TASK INSTRUCTIONS> Below are entries to examine: work out how many lines contain the word "questions", and give only that number.

ENTRIES SHOWN>
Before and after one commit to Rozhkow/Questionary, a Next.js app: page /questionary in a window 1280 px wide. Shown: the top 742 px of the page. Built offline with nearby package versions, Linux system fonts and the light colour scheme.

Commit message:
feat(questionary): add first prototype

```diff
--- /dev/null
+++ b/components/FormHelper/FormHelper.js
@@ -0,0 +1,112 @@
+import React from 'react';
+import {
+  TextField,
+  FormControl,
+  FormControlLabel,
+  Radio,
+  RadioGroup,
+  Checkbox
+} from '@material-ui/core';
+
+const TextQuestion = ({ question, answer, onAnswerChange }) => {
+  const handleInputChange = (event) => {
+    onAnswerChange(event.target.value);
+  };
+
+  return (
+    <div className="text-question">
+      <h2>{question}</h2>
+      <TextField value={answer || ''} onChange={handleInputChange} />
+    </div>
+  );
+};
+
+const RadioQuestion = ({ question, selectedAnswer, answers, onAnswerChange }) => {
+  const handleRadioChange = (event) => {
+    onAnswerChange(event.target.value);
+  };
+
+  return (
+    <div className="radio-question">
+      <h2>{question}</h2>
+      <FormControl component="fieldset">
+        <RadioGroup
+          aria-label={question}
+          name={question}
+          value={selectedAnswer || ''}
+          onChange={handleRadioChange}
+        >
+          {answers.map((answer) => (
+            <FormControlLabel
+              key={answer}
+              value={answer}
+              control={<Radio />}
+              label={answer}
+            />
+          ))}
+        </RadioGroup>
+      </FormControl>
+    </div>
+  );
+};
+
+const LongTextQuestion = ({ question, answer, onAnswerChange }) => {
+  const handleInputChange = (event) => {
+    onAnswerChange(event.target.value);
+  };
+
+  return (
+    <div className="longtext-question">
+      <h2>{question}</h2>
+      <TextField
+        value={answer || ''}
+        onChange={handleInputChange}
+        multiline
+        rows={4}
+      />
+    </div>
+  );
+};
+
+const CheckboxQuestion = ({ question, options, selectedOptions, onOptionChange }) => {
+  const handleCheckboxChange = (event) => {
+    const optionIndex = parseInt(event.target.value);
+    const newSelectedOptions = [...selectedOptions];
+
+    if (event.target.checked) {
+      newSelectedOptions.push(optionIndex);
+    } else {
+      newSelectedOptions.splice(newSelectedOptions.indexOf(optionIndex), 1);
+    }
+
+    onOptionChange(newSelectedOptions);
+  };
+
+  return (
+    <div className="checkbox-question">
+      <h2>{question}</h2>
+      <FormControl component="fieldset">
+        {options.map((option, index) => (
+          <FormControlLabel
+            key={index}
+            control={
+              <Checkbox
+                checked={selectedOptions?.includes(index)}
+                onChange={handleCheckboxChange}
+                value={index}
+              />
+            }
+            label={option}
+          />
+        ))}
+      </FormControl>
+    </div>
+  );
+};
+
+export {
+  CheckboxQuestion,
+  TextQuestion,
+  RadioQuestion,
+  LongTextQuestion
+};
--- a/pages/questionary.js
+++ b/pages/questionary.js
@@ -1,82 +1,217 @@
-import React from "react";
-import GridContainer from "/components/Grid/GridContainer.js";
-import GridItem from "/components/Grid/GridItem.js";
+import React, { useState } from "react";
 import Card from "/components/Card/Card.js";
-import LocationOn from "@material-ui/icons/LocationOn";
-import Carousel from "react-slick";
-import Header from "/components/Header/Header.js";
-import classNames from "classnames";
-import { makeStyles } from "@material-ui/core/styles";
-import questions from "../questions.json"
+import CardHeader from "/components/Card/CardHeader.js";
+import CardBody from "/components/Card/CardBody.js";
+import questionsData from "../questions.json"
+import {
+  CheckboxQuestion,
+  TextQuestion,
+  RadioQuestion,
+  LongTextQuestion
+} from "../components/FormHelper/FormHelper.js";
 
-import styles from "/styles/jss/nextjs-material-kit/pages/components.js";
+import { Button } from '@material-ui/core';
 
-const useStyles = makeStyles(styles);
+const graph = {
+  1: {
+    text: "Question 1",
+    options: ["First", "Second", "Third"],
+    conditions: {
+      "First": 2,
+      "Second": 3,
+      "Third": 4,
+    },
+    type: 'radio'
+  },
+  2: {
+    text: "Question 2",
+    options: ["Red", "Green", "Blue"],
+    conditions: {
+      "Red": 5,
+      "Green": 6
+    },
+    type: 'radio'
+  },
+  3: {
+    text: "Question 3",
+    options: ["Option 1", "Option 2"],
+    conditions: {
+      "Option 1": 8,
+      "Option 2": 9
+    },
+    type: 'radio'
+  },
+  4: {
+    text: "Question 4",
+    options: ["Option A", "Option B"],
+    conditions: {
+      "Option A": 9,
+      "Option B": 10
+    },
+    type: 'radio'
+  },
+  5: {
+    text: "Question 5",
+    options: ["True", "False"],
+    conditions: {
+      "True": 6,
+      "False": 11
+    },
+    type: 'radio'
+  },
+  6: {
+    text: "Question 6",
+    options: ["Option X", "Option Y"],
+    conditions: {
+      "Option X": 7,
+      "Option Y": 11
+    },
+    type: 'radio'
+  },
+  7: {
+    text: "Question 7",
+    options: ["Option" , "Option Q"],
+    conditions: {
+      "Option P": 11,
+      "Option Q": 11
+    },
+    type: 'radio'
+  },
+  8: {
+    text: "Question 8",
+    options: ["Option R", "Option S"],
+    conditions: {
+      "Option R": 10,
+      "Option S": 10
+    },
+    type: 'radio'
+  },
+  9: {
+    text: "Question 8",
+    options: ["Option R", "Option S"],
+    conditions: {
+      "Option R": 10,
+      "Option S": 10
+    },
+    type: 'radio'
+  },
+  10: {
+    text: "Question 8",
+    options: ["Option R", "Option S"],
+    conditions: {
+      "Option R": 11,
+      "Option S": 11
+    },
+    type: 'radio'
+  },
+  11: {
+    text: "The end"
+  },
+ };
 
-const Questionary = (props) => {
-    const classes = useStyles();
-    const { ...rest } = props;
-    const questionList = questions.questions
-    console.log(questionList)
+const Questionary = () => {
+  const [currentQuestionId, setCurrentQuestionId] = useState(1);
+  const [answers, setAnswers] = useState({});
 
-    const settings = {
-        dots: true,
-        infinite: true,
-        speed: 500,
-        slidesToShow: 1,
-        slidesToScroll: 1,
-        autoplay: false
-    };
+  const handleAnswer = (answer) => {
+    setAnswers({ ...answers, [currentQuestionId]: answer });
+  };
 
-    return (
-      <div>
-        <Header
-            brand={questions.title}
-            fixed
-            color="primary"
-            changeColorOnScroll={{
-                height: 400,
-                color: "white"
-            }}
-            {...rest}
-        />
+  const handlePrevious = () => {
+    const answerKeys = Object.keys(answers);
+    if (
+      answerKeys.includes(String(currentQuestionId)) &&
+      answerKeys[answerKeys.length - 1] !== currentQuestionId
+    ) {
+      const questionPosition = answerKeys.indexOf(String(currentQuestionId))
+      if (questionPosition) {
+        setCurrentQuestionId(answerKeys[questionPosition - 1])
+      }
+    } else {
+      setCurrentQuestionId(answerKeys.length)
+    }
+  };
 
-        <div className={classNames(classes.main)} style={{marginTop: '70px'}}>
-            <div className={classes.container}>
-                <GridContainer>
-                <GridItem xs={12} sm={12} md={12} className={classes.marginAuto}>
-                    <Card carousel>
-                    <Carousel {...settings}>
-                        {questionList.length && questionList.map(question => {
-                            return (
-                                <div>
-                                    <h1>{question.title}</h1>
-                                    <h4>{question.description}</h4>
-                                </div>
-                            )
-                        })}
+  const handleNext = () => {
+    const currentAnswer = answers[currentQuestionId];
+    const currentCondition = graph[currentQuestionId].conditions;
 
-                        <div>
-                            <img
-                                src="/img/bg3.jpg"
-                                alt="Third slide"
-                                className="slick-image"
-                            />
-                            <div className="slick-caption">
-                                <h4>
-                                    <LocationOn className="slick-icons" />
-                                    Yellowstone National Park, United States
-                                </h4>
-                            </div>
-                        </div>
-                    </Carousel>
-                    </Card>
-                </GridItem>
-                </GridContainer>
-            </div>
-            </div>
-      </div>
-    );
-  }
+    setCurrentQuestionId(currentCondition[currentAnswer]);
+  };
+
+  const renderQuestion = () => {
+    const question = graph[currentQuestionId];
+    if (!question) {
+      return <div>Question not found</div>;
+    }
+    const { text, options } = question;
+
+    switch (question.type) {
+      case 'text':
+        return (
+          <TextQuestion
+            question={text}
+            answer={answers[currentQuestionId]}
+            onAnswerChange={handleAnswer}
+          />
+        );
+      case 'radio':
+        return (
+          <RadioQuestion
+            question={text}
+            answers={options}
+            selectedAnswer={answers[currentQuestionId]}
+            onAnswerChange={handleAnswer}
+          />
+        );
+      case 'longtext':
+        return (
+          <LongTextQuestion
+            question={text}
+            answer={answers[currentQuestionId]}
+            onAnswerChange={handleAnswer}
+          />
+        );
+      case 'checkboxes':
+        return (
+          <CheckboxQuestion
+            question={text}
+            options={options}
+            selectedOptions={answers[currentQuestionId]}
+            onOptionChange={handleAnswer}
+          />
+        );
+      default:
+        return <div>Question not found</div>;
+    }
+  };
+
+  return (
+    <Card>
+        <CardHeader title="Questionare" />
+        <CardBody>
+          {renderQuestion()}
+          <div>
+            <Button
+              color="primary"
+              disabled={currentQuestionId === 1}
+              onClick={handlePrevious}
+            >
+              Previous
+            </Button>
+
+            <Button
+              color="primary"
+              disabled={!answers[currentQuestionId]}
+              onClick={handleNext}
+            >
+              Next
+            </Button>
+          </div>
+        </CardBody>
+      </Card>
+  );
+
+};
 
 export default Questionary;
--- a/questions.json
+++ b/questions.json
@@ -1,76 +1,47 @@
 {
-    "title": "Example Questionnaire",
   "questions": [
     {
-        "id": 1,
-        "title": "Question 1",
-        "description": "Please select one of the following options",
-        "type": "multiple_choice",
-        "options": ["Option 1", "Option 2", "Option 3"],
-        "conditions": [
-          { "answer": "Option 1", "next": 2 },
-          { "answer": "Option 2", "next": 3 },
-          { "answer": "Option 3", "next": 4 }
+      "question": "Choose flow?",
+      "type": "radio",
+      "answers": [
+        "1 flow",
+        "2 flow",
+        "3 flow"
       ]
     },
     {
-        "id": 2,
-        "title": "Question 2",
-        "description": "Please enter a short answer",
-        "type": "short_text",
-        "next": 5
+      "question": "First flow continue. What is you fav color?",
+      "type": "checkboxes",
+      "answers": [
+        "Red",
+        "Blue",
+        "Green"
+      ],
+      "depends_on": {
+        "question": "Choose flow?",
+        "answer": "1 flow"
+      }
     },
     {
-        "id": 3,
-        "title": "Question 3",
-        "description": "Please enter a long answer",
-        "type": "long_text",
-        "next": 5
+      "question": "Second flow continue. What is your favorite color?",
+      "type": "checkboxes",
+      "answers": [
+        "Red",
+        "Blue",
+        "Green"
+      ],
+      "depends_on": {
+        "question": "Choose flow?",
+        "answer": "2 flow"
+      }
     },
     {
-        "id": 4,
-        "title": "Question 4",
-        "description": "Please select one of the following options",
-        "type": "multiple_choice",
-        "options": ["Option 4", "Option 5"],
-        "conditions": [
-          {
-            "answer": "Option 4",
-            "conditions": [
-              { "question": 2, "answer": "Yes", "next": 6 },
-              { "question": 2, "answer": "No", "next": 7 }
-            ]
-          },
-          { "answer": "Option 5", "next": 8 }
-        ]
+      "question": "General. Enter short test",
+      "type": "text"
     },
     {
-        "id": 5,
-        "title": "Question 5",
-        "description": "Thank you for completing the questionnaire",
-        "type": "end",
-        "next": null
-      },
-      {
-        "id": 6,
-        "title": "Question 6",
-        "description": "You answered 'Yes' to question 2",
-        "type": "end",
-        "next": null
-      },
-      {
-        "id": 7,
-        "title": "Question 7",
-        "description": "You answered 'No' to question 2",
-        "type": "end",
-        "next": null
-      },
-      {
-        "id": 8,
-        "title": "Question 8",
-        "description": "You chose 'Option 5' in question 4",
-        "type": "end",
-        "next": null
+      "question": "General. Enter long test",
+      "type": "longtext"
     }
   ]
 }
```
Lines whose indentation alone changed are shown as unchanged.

---

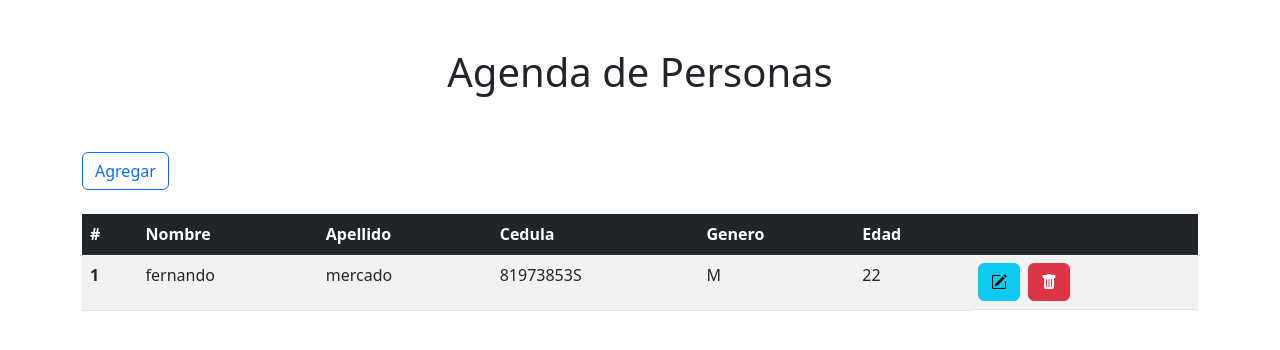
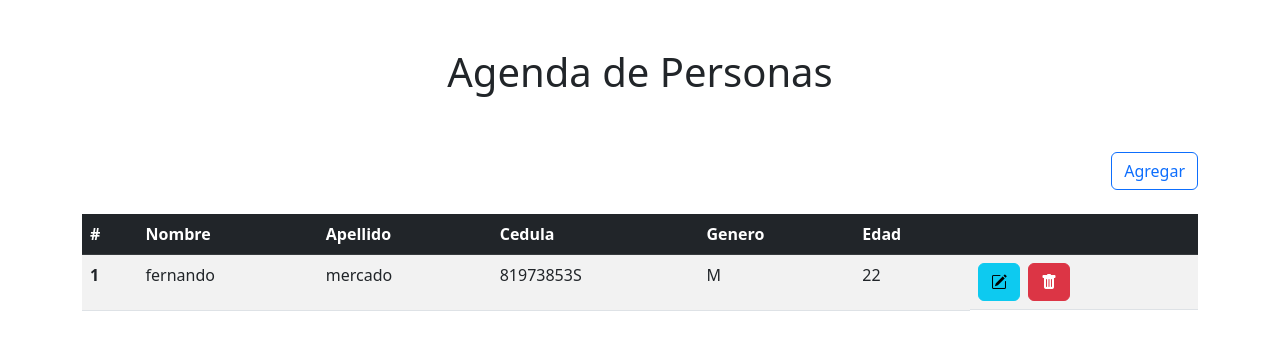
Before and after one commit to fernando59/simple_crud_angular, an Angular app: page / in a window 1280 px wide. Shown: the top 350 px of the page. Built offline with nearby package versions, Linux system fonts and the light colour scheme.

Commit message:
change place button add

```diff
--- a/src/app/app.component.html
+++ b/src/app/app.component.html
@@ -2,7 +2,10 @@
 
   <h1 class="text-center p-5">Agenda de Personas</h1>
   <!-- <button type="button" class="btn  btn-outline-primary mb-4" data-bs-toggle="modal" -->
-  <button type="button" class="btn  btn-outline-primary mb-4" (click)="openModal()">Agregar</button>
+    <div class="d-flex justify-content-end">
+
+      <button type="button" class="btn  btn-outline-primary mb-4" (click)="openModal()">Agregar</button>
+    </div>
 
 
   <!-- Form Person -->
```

EXERCISE RESULT> 7